___ Recorded information

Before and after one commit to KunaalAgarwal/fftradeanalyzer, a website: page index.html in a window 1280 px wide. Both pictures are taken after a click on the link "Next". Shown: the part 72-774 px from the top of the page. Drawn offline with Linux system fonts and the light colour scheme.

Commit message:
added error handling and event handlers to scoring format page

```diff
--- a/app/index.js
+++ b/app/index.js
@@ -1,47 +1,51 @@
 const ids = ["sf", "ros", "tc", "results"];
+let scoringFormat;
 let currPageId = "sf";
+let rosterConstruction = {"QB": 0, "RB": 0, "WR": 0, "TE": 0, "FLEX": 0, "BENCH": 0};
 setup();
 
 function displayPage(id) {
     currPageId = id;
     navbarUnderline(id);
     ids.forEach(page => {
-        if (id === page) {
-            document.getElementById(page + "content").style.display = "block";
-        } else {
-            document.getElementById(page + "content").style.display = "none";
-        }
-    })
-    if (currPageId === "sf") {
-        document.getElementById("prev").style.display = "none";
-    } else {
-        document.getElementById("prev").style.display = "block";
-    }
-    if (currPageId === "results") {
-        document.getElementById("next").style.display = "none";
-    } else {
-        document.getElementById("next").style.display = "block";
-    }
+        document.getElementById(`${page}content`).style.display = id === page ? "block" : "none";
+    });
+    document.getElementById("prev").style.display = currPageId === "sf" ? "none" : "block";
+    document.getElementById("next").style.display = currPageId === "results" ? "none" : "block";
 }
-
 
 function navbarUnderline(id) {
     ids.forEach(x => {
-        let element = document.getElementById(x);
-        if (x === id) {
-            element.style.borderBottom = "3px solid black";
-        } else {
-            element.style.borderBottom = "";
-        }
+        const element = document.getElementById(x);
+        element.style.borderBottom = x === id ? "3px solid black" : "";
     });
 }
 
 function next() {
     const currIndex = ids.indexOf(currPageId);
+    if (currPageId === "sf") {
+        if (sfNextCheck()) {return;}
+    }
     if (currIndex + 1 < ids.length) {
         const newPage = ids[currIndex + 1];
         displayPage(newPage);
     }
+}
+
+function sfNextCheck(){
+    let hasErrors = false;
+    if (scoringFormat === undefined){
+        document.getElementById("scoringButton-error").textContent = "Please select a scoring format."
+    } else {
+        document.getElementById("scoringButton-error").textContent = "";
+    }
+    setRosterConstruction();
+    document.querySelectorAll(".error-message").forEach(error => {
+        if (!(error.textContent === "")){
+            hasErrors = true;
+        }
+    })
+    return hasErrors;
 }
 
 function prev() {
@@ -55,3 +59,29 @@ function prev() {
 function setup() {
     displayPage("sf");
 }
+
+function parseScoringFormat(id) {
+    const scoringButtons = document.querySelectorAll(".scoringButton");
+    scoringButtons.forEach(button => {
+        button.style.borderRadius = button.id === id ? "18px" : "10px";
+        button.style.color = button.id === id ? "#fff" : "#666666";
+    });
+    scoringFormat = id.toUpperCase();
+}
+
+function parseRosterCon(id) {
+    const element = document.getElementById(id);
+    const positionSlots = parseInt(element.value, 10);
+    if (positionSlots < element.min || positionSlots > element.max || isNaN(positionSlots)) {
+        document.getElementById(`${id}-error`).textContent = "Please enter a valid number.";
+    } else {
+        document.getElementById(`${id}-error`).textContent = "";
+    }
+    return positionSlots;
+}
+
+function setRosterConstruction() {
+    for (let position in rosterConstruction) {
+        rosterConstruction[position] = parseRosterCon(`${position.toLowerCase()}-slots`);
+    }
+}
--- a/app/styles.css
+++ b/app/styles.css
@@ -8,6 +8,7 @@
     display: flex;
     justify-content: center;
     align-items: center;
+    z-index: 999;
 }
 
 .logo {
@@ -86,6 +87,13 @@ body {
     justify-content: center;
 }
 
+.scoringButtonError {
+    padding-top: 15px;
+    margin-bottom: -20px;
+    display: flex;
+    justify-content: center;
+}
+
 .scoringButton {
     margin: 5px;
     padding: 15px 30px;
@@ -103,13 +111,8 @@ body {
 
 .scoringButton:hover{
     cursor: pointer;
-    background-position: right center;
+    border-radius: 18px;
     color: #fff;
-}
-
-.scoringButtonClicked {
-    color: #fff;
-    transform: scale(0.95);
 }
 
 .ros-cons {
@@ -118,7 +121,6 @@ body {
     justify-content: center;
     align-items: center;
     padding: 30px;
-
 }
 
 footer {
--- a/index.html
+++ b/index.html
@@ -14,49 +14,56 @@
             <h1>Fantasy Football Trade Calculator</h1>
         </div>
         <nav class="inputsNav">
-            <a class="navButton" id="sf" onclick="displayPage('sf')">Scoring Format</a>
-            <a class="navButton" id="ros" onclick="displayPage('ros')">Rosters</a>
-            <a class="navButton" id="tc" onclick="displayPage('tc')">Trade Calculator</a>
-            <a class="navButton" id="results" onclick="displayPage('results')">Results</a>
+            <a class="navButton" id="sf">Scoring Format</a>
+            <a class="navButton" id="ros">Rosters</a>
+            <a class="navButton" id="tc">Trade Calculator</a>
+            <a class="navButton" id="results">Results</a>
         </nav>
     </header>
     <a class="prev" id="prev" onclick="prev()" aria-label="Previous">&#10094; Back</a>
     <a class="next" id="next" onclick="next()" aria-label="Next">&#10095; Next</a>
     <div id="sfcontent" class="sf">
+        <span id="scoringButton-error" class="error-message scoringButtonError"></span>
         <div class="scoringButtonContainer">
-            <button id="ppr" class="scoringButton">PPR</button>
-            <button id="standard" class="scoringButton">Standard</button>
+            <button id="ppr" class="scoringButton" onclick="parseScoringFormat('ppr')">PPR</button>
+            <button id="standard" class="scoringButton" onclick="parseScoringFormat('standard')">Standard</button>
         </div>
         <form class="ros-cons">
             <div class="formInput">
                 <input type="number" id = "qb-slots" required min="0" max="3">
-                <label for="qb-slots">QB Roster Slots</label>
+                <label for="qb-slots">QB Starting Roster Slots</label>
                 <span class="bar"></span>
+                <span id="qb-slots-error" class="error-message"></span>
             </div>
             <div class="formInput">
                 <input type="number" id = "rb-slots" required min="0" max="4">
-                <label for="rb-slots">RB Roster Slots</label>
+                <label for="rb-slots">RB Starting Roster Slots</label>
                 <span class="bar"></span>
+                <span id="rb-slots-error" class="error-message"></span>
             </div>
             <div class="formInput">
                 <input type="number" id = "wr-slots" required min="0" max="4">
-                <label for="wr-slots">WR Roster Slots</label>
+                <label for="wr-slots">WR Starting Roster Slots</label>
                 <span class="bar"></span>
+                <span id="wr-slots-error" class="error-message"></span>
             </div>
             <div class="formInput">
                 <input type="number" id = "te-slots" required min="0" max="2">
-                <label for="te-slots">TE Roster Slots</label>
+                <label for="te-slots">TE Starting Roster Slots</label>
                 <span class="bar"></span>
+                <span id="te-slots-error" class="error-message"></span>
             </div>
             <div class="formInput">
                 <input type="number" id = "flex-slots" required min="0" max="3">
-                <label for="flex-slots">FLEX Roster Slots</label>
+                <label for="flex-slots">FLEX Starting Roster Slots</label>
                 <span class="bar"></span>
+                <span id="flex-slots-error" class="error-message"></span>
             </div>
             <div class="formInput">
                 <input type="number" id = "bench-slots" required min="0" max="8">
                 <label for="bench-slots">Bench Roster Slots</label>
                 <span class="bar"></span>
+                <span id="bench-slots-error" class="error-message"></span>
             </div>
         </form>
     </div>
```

______
___ Recorded information

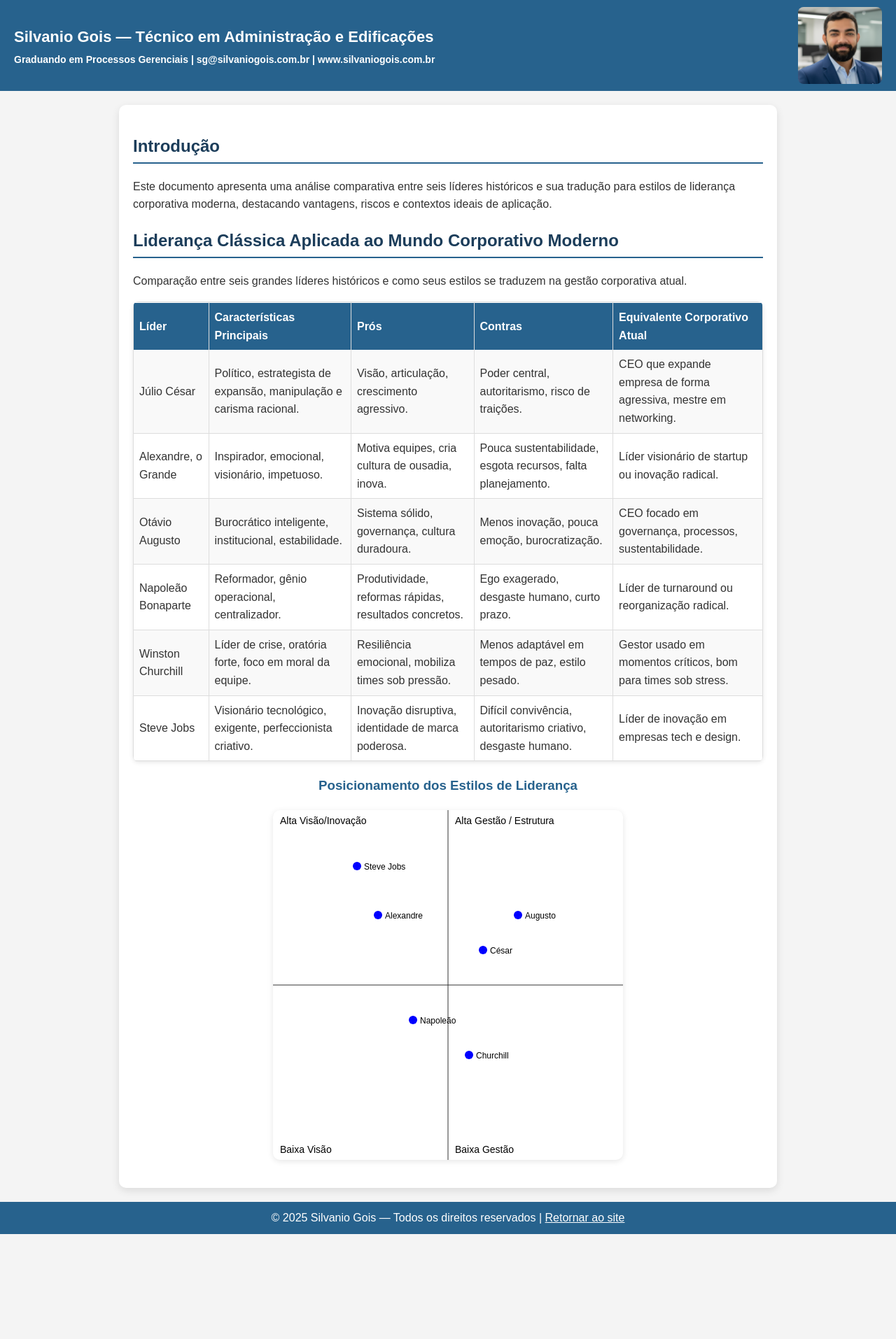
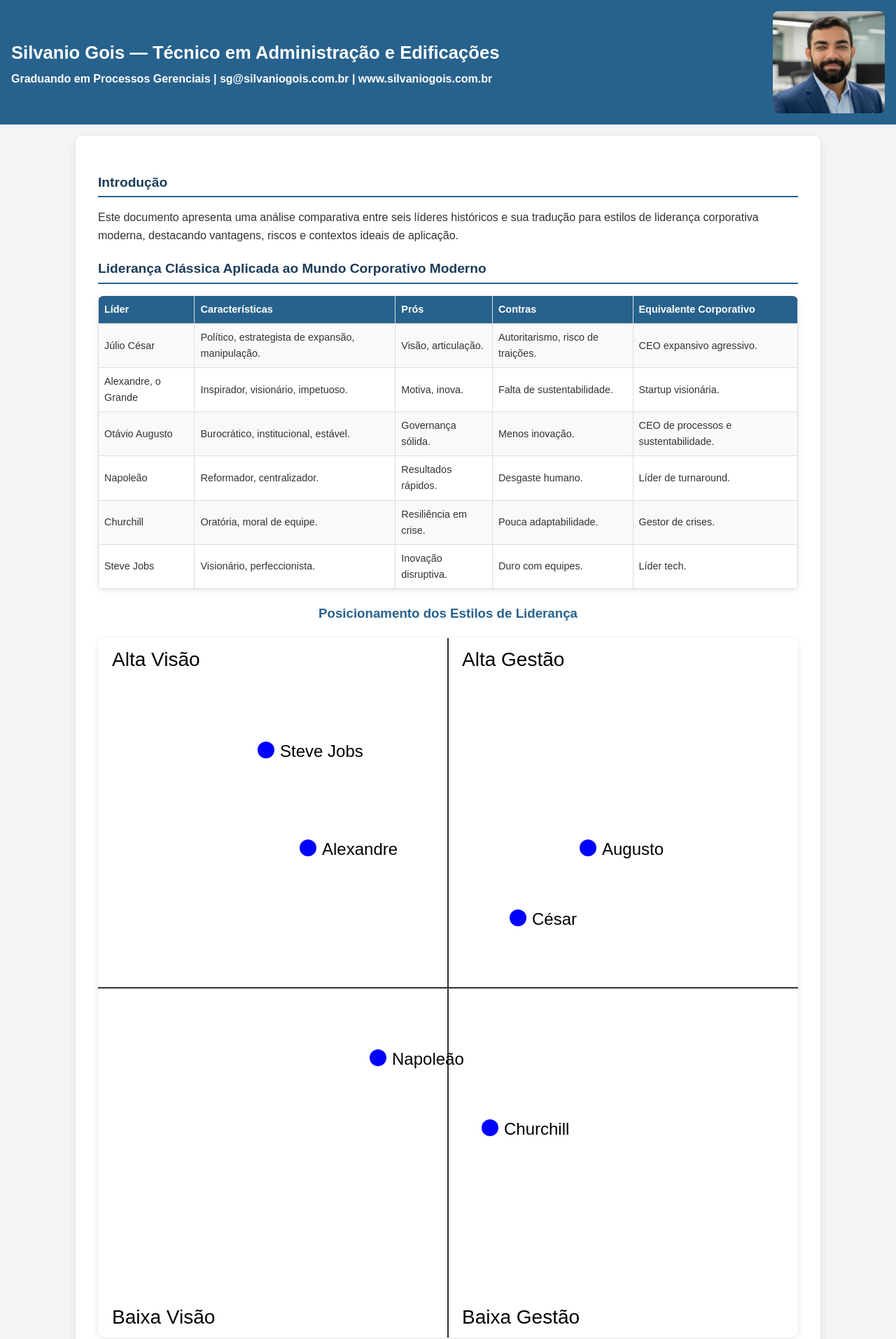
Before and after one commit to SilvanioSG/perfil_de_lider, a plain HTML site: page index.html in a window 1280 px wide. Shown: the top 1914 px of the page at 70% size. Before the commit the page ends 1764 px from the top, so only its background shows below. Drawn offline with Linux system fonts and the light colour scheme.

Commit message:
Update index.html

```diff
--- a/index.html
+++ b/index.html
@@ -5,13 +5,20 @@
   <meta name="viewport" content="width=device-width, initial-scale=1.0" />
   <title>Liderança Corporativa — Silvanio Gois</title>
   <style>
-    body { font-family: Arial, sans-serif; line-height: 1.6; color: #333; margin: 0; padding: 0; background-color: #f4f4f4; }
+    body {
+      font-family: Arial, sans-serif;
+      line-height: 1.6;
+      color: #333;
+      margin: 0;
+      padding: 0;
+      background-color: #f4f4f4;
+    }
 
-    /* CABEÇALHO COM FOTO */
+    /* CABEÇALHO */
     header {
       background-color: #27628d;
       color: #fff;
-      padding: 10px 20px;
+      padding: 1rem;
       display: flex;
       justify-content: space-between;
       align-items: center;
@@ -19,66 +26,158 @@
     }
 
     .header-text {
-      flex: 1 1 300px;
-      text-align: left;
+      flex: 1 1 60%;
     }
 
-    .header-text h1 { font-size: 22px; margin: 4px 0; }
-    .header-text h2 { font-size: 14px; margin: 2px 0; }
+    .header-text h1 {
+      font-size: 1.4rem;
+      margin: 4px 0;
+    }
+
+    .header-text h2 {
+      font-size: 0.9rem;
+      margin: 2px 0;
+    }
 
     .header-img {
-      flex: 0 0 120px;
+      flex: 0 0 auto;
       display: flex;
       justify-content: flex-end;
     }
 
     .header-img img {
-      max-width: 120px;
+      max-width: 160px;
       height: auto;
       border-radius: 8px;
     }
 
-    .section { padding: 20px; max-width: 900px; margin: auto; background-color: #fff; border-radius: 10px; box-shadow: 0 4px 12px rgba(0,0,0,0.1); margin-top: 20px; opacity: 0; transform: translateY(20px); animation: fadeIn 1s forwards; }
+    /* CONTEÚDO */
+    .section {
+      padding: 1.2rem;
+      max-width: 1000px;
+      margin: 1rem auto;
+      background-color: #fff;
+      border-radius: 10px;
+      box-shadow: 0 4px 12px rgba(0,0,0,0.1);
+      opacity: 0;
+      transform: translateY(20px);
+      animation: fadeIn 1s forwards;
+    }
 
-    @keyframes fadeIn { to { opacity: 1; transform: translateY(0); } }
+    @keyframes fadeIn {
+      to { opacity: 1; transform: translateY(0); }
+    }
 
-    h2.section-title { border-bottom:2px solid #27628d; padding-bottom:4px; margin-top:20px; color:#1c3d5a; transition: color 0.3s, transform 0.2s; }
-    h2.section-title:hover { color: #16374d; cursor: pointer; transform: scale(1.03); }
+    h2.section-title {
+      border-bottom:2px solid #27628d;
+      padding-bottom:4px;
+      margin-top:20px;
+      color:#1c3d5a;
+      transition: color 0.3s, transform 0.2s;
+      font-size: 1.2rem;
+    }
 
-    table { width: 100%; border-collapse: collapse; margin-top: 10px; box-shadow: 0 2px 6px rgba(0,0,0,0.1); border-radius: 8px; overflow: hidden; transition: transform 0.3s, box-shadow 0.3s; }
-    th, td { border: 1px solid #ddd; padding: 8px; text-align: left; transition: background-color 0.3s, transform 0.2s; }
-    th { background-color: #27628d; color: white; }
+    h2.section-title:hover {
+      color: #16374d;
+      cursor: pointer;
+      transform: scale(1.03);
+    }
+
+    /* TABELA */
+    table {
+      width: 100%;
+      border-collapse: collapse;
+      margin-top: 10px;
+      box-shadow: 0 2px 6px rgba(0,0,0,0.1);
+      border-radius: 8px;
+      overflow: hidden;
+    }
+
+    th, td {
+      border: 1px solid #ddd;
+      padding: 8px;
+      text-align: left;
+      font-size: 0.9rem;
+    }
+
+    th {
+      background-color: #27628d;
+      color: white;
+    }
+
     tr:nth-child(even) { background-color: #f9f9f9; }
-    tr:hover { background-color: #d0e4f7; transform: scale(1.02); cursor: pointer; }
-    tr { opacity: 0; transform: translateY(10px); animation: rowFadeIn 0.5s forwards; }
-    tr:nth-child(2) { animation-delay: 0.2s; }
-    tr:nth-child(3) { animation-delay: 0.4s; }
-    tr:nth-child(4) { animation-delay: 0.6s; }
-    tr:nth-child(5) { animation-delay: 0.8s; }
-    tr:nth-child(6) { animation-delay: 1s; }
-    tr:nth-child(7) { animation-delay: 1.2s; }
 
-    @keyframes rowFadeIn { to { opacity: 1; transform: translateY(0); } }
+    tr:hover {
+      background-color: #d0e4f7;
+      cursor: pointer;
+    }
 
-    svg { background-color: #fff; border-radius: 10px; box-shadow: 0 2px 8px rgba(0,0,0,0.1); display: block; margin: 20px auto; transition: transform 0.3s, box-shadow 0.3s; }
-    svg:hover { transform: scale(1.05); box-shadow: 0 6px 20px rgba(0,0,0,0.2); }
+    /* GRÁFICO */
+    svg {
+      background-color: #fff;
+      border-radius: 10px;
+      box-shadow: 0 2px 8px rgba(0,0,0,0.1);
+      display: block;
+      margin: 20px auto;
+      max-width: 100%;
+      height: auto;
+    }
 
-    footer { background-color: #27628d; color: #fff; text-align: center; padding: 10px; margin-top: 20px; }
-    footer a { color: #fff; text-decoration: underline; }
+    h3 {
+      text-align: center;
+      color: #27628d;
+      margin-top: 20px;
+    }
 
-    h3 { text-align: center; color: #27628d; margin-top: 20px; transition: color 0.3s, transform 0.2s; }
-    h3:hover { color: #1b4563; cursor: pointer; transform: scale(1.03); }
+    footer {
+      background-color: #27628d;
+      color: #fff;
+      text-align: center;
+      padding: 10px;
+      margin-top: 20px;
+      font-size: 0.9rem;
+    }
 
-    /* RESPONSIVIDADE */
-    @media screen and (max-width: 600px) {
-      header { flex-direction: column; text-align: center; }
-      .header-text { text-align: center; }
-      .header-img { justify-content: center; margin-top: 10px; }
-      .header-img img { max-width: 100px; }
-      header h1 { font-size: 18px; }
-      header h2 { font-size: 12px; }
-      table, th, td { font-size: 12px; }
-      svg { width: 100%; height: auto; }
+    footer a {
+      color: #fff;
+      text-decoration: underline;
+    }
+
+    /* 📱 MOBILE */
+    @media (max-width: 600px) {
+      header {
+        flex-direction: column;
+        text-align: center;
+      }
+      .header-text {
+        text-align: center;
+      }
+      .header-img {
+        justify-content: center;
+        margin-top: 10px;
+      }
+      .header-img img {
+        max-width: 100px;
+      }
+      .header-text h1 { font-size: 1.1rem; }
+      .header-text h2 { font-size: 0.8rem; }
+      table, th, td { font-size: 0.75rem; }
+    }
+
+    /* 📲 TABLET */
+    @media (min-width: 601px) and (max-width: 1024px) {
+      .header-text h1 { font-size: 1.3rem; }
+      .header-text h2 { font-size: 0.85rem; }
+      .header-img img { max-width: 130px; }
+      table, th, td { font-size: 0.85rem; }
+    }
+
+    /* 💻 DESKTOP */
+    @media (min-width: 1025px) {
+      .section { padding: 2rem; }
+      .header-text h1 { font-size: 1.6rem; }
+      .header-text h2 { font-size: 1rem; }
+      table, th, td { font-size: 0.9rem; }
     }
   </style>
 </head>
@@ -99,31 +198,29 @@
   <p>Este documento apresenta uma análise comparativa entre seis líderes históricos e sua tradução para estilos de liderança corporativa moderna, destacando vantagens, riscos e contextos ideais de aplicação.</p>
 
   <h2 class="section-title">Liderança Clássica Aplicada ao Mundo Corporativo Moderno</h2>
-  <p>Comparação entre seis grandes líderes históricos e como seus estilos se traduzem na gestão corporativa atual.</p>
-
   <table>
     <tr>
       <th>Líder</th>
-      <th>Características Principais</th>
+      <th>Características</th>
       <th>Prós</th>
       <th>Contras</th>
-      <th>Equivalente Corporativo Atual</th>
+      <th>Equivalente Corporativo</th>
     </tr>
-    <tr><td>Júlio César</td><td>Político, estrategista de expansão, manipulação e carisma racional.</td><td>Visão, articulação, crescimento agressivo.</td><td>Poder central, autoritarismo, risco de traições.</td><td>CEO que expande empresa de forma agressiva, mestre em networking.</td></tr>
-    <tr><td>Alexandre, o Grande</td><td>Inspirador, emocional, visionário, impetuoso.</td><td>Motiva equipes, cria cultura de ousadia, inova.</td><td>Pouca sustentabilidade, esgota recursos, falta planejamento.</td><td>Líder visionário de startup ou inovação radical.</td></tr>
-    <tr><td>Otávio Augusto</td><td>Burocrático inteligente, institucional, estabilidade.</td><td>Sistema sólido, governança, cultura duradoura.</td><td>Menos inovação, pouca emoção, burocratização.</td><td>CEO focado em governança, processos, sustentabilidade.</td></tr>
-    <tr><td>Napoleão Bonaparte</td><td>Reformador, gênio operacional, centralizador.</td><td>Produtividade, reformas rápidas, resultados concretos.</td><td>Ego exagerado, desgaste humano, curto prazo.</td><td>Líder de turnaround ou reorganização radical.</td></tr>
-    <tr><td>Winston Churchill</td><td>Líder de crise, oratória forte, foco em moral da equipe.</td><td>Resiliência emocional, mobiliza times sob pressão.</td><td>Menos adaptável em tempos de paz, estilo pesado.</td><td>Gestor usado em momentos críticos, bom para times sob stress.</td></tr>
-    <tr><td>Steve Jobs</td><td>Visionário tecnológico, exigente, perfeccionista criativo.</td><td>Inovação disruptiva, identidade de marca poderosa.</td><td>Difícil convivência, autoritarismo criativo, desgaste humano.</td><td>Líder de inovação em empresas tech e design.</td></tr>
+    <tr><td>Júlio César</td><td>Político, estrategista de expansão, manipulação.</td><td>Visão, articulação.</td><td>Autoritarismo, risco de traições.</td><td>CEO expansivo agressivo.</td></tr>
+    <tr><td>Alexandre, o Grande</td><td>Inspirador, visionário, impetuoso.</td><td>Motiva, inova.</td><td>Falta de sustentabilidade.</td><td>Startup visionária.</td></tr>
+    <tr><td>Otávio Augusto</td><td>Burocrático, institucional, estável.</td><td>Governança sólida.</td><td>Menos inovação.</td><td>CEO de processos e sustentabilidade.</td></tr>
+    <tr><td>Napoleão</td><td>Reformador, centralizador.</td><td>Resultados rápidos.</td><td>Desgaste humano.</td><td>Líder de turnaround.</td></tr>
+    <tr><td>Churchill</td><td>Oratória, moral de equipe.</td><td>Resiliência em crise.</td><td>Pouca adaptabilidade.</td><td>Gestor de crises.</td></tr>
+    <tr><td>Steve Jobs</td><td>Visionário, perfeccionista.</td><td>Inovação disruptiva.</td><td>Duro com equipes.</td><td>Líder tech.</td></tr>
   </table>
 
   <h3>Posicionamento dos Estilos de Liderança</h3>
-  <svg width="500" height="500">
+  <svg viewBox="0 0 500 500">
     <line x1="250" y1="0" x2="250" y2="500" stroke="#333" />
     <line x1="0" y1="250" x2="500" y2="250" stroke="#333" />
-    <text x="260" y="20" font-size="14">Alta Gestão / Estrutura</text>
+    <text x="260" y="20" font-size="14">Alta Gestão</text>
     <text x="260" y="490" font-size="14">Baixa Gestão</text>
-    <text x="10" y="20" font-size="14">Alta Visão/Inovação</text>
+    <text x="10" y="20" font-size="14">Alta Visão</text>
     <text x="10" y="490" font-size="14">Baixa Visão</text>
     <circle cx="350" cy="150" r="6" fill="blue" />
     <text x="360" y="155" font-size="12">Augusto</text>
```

______

Find how many lines of the entries contain "section". Respond with the number only.

Solution:
8